[WHAT IS BEING ASKED]
Write out each line of the entries below that holds the word "styles".

[RECORDS]
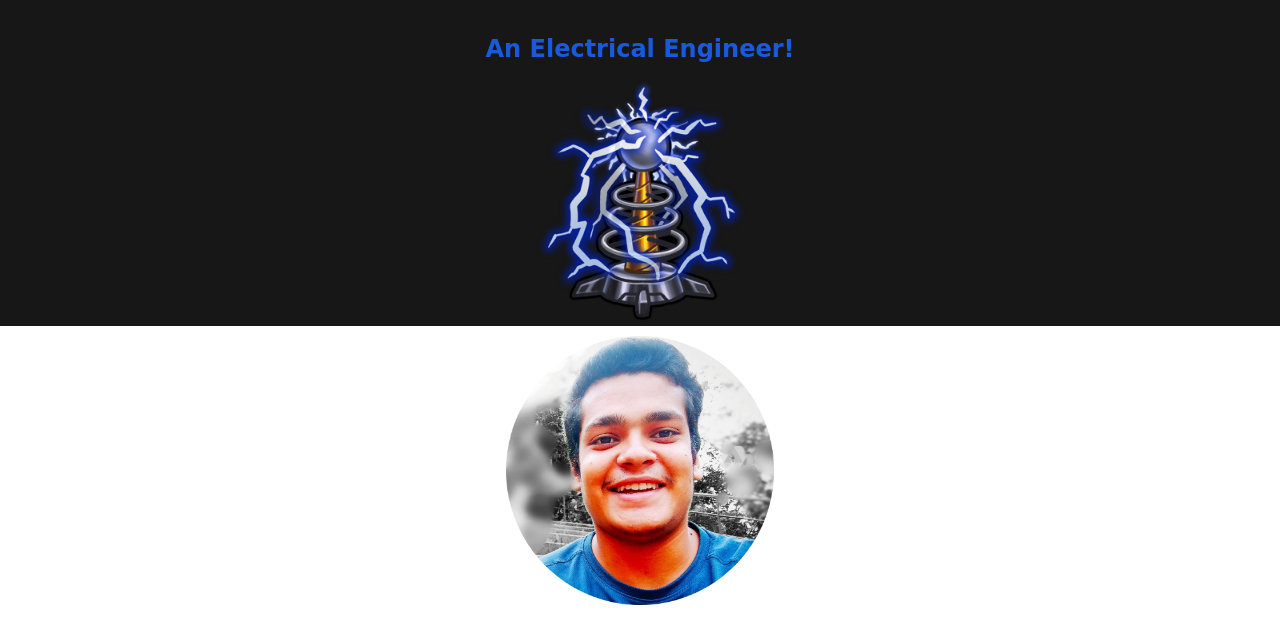
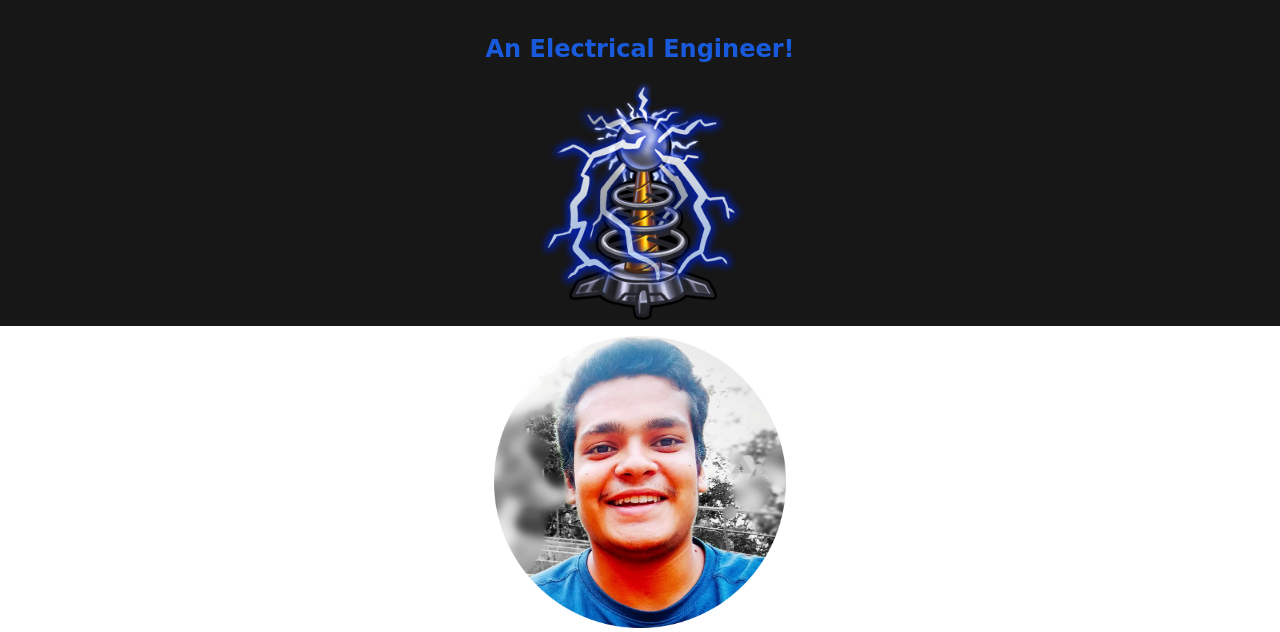
Before and after one commit to Aj88science/Protfolio, a plain HTML site: page index.html in a window 1280 px wide. Shown: the part 168-800 px from the top of the page. Drawn offline with Linux system fonts and the light colour scheme; a web font is replaced by a local one.

Commit message:
Update styles.css

```diff
--- a/styles.css
+++ b/styles.css
@@ -96,8 +96,8 @@ p.bottom-class{
     color: white;
 }
 .imgo{
-    width: 60%;
-    height: 60%;
+    width: 65%;
+    height: 65%;
     padding: 10px;
 }
 .tesla{
```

[THE COMPLETED TASK]
Update styles.css
--- a/styles.css
+++ b/styles.css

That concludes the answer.